### Exercise directions
Set down every record below exactly as written, but leave out the pictures.

(Detected change data)
--------------------------------
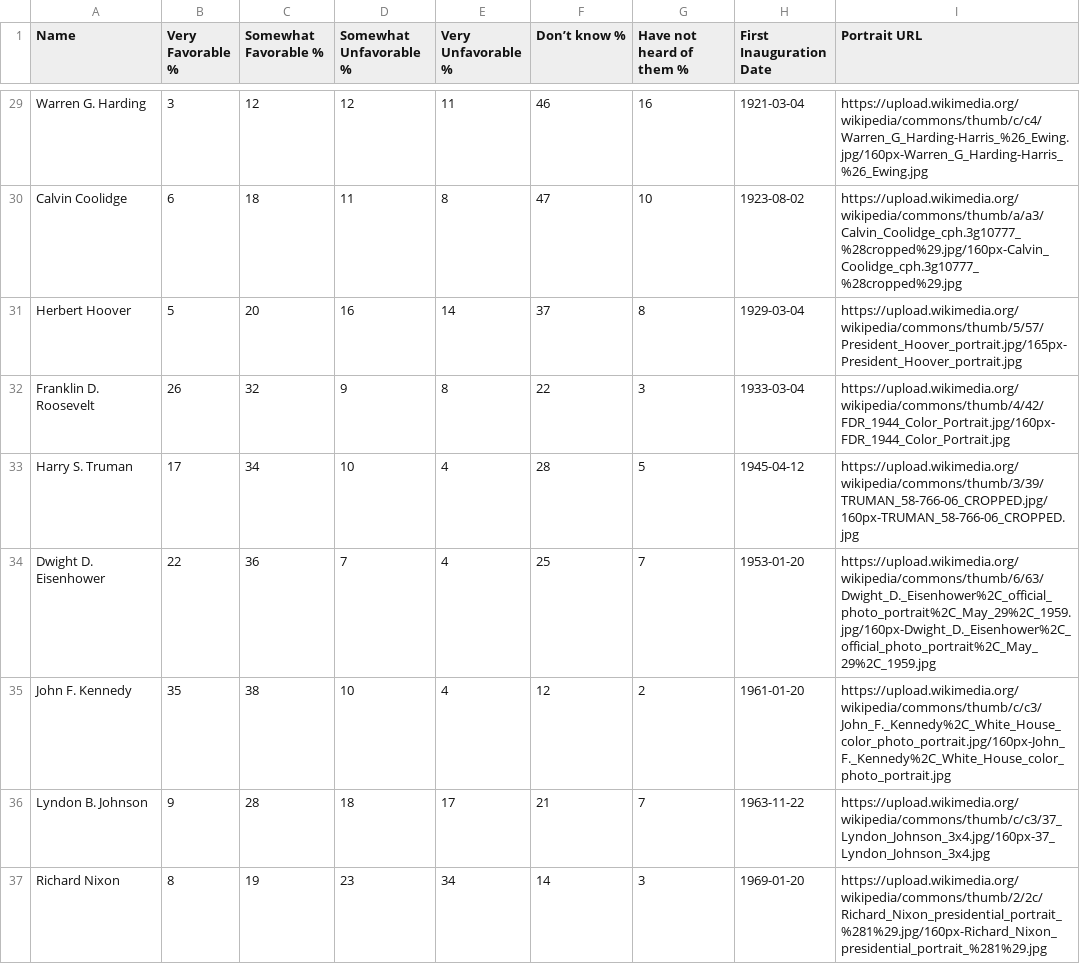
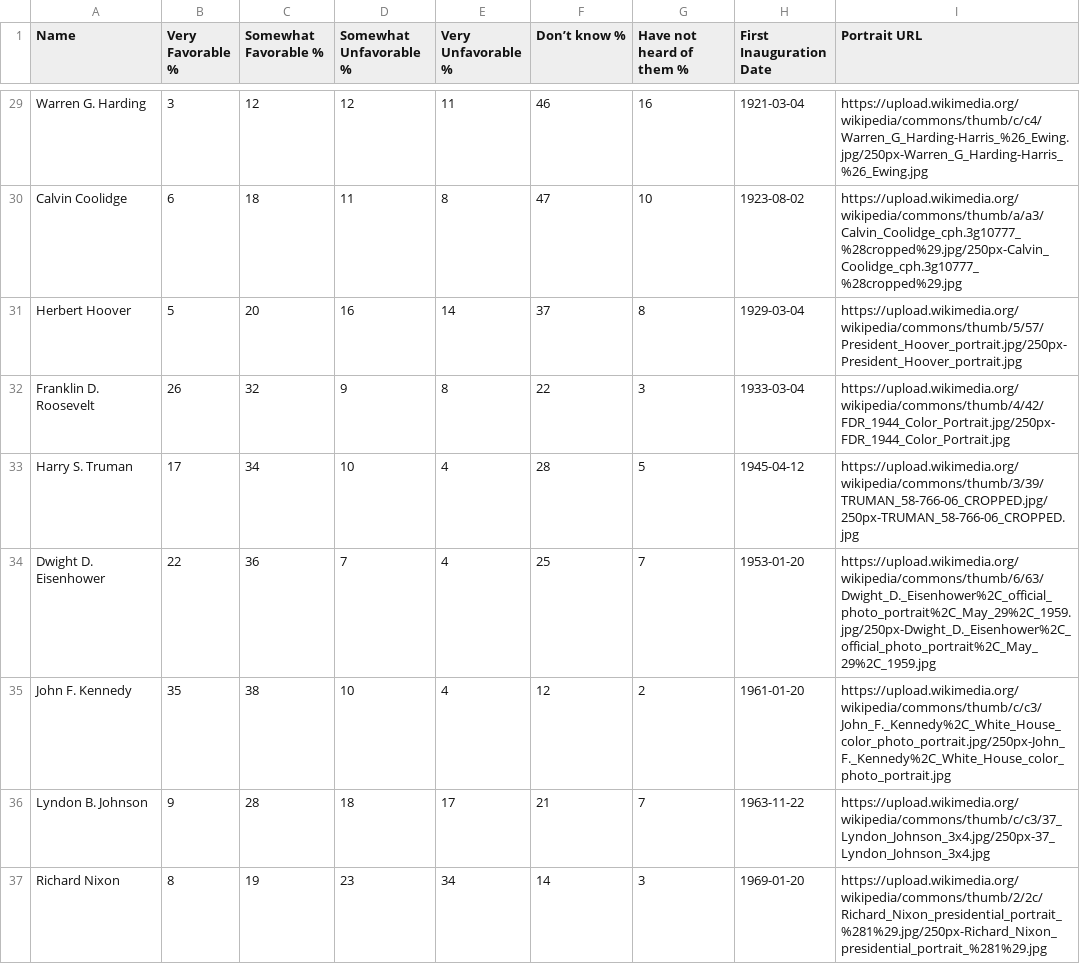
Before and after one commit to uwdata/mosaic, a CSV file: data/us-president-favorability.csv, drawn as a sheet; only a part is shown, gaps mark what is left out; the diff covers the shown part only; the diff names each change by its address in the sheet, - before the commit and + after, or states it on an @@ line.

Commit message:
fix: use standard wikimedia thumbnail sizes for president portraits (#1230)
The Presidential Opinion example renders every portrait as a broken
image. Wikimedia now rejects thumbnail requests for sizes outside its
[standard list](https://www.mediawiki.org/wiki/Common_thumbnail_sizes)
with HTTP 400, and the data used 160px and 320px thumbnails.

This switches every portrait URL to 250px and regenerates the parquet
file from the CSV. The parquet file was also stale: the Theodore
Roosevelt link fixed in #673 only landed in the CSV. All 45 URLs now
return 200.

```diff
--- a/data/us-president-favorability.csv
+++ b/data/us-president-favorability.csv
-I29 (Portrait URL): https://upload.wikimedia.org/wikipedia/commons/thumb/c/c4/Warren_G_Harding-Harris_%26_Ewing.jpg/160px-Warren_G_Harding-Harris_%26_Ewing.jpg
+I29 (Portrait URL): https://upload.wikimedia.org/wikipedia/commons/thumb/c/c4/Warren_G_Harding-Harris_%26_Ewing.jpg/250px-Warren_G_Harding-Harris_%26_Ewing.jpg
-I30 (Portrait URL): https://upload.wikimedia.org/wikipedia/commons/thumb/a/a3/Calvin_Coolidge_cph.3g10777_%28cropped%29.jpg/160px-Calvin_Coolidge_cph.3g10777_%28cropped%29.jpg
+I30 (Portrait URL): https://upload.wikimedia.org/wikipedia/commons/thumb/a/a3/Calvin_Coolidge_cph.3g10777_%28cropped%29.jpg/250px-Calvin_Coolidge_cph.3g10777_%28cropped%29.jpg
-I31 (Portrait URL): https://upload.wikimedia.org/wikipedia/commons/thumb/5/57/President_Hoover_portrait.jpg/165px-President_Hoover_portrait.jpg
+I31 (Portrait URL): https://upload.wikimedia.org/wikipedia/commons/thumb/5/57/President_Hoover_portrait.jpg/250px-President_Hoover_portrait.jpg
-I32 (Portrait URL): https://upload.wikimedia.org/wikipedia/commons/thumb/4/42/FDR_1944_Color_Portrait.jpg/160px-FDR_1944_Color_Portrait.jpg
+I32 (Portrait URL): https://upload.wikimedia.org/wikipedia/commons/thumb/4/42/FDR_1944_Color_Portrait.jpg/250px-FDR_1944_Color_Portrait.jpg
-I33 (Portrait URL): https://upload.wikimedia.org/wikipedia/commons/thumb/3/39/TRUMAN_58-766-06_CROPPED.jpg/160px-TRUMAN_58-766-06_CROPPED.jpg
+I33 (Portrait URL): https://upload.wikimedia.org/wikipedia/commons/thumb/3/39/TRUMAN_58-766-06_CROPPED.jpg/250px-TRUMAN_58-766-06_CROPPED.jpg
-I34 (Portrait URL): https://upload.wikimedia.org/wikipedia/commons/thumb/6/63/Dwight_D._Eisenhower%2C_official_photo_portrait%2C_May_29%2C_1959.jpg/160px-Dwight_D._Eisenhower%2C_official_photo_portrait%2C_May_29%2C_1959.jpg
+I34 (Portrait URL): https://upload.wikimedia.org/wikipedia/commons/thumb/6/63/Dwight_D._Eisenhower%2C_official_photo_portrait%2C_May_29%2C_1959.jpg/250px-Dwight_D._Eisenhower%2C_official_photo_portrait%2C_May_29%2C_1959.jpg
-I35 (Portrait URL): https://upload.wikimedia.org/wikipedia/commons/thumb/c/c3/John_F._Kennedy%2C_White_House_color_photo_portrait.jpg/160px-John_F._Kennedy%2C_White_House_color_photo_portrait.jpg
+I35 (Portrait URL): https://upload.wikimedia.org/wikipedia/commons/thumb/c/c3/John_F._Kennedy%2C_White_House_color_photo_portrait.jpg/250px-John_F._Kennedy%2C_White_House_color_photo_portrait.jpg
-I36 (Portrait URL): https://upload.wikimedia.org/wikipedia/commons/thumb/c/c3/37_Lyndon_Johnson_3x4.jpg/160px-37_Lyndon_Johnson_3x4.jpg
+I36 (Portrait URL): https://upload.wikimedia.org/wikipedia/commons/thumb/c/c3/37_Lyndon_Johnson_3x4.jpg/250px-37_Lyndon_Johnson_3x4.jpg
-I37 (Portrait URL): https://upload.wikimedia.org/wikipedia/commons/thumb/2/2c/Richard_Nixon_presidential_portrait_%281%29.jpg/160px-Richard_Nixon_presidential_portrait_%281%29.jpg
+I37 (Portrait URL): https://upload.wikimedia.org/wikipedia/commons/thumb/2/2c/Richard_Nixon_presidential_portrait_%281%29.jpg/250px-Richard_Nixon_presidential_portrait_%281%29.jpg
```
Also changed, not shown: 36 edited cells elsewhere in this file, 1 other file.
--------------------------------
### Task answer
Before and after one commit to uwdata/mosaic, a CSV file: data/us-president-favorability.csv, drawn as a sheet; only a part is shown, gaps mark what is left out; the diff covers the shown part only; the diff names each change by its address in the sheet, - before the commit and + after, or states it on an @@ line.

Commit message:
fix: use standard wikimedia thumbnail sizes for president portraits (#1230)
The Presidential Opinion example renders every portrait as a broken
image. Wikimedia now rejects thumbnail requests for sizes outside its
[standard list](https://www.mediawiki.org/wiki/Common_thumbnail_sizes)
with HTTP 400, and the data used 160px and 320px thumbnails.

This switches every portrait URL to 250px and regenerates the parquet
file from the CSV. The parquet file was also stale: the Theodore
Roosevelt link fixed in #673 only landed in the CSV. All 45 URLs now
return 200.

```diff
--- a/data/us-president-favorability.csv
+++ b/data/us-president-favorability.csv
-I29 (Portrait URL): https://upload.wikimedia.org/wikipedia/commons/thumb/c/c4/Warren_G_Harding-Harris_%26_Ewing.jpg/160px-Warren_G_Harding-Harris_%26_Ewing.jpg
+I29 (Portrait URL): https://upload.wikimedia.org/wikipedia/commons/thumb/c/c4/Warren_G_Harding-Harris_%26_Ewing.jpg/250px-Warren_G_Harding-Harris_%26_Ewing.jpg
-I30 (Portrait URL): https://upload.wikimedia.org/wikipedia/commons/thumb/a/a3/Calvin_Coolidge_cph.3g10777_%28cropped%29.jpg/160px-Calvin_Coolidge_cph.3g10777_%28cropped%29.jpg
+I30 (Portrait URL): https://upload.wikimedia.org/wikipedia/commons/thumb/a/a3/Calvin_Coolidge_cph.3g10777_%28cropped%29.jpg/250px-Calvin_Coolidge_cph.3g10777_%28cropped%29.jpg
-I31 (Portrait URL): https://upload.wikimedia.org/wikipedia/commons/thumb/5/57/President_Hoover_portrait.jpg/165px-President_Hoover_portrait.jpg
+I31 (Portrait URL): https://upload.wikimedia.org/wikipedia/commons/thumb/5/57/President_Hoover_portrait.jpg/250px-President_Hoover_portrait.jpg
-I32 (Portrait URL): https://upload.wikimedia.org/wikipedia/commons/thumb/4/42/FDR_1944_Color_Portrait.jpg/160px-FDR_1944_Color_Portrait.jpg
+I32 (Portrait URL): https://upload.wikimedia.org/wikipedia/commons/thumb/4/42/FDR_1944_Color_Portrait.jpg/250px-FDR_1944_Color_Portrait.jpg
-I33 (Portrait URL): https://upload.wikimedia.org/wikipedia/commons/thumb/3/39/TRUMAN_58-766-06_CROPPED.jpg/160px-TRUMAN_58-766-06_CROPPED.jpg
+I33 (Portrait URL): https://upload.wikimedia.org/wikipedia/commons/thumb/3/39/TRUMAN_58-766-06_CROPPED.jpg/250px-TRUMAN_58-766-06_CROPPED.jpg
-I34 (Portrait URL): https://upload.wikimedia.org/wikipedia/commons/thumb/6/63/Dwight_D._Eisenhower%2C_official_photo_portrait%2C_May_29%2C_1959.jpg/160px-Dwight_D._Eisenhower%2C_official_photo_portrait%2C_May_29%2C_1959.jpg
+I34 (Portrait URL): https://upload.wikimedia.org/wikipedia/commons/thumb/6/63/Dwight_D._Eisenhower%2C_official_photo_portrait%2C_May_29%2C_1959.jpg/250px-Dwight_D._Eisenhower%2C_official_photo_portrait%2C_May_29%2C_1959.jpg
-I35 (Portrait URL): https://upload.wikimedia.org/wikipedia/commons/thumb/c/c3/John_F._Kennedy%2C_White_House_color_photo_portrait.jpg/160px-John_F._Kennedy%2C_White_House_color_photo_portrait.jpg
+I35 (Portrait URL): https://upload.wikimedia.org/wikipedia/commons/thumb/c/c3/John_F._Kennedy%2C_White_House_color_photo_portrait.jpg/250px-John_F._Kennedy%2C_White_House_color_photo_portrait.jpg
-I36 (Portrait URL): https://upload.wikimedia.org/wikipedia/commons/thumb/c/c3/37_Lyndon_Johnson_3x4.jpg/160px-37_Lyndon_Johnson_3x4.jpg
+I36 (Portrait URL): https://upload.wikimedia.org/wikipedia/commons/thumb/c/c3/37_Lyndon_Johnson_3x4.jpg/250px-37_Lyndon_Johnson_3x4.jpg
-I37 (Portrait URL): https://upload.wikimedia.org/wikipedia/commons/thumb/2/2c/Richard_Nixon_presidential_portrait_%281%29.jpg/160px-Richard_Nixon_presidential_portrait_%281%29.jpg
+I37 (Portrait URL): https://upload.wikimedia.org/wikipedia/commons/thumb/2/2c/Richard_Nixon_presidential_portrait_%281%29.jpg/250px-Richard_Nixon_presidential_portrait_%281%29.jpg
```
Also changed, not shown: 36 edited cells elsewhere in this file, 1 other file.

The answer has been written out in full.